Look through the data that follows and copy each line with the string "EventBus".

#####

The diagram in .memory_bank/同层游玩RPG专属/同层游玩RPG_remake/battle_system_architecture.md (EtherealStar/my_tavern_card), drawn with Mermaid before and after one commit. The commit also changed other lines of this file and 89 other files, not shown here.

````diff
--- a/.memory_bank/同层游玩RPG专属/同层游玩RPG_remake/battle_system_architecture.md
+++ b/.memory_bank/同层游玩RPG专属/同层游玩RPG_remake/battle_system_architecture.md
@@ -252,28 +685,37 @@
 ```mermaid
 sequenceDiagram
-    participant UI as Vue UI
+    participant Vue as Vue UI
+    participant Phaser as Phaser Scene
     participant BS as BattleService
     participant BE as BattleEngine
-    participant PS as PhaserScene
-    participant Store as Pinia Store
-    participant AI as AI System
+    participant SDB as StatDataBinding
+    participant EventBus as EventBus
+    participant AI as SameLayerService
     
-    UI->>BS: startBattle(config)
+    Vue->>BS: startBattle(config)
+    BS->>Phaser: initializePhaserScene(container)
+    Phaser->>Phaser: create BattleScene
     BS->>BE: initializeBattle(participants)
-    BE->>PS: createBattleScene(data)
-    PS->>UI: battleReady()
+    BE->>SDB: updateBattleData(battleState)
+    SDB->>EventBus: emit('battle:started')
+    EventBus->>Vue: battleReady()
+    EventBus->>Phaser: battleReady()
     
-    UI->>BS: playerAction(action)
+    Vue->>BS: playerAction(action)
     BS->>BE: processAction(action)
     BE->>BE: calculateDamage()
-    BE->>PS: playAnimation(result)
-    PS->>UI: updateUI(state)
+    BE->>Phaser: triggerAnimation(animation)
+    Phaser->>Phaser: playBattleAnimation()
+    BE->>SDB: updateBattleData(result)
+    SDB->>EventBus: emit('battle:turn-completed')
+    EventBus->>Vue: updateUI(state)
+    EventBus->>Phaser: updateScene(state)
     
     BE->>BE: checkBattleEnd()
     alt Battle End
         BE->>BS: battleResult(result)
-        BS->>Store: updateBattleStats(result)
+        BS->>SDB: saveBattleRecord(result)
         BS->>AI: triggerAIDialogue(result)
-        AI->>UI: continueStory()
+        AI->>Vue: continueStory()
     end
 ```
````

#####

Solution for this problem —
+    participant EventBus as EventBus
+    SDB->>EventBus: emit('battle:started')
+    EventBus->>Vue: battleReady()
+    EventBus->>Phaser: battleReady()
+    SDB->>EventBus: emit('battle:turn-completed')
+    EventBus->>Vue: updateUI(state)
+    EventBus->>Phaser: updateScene(state)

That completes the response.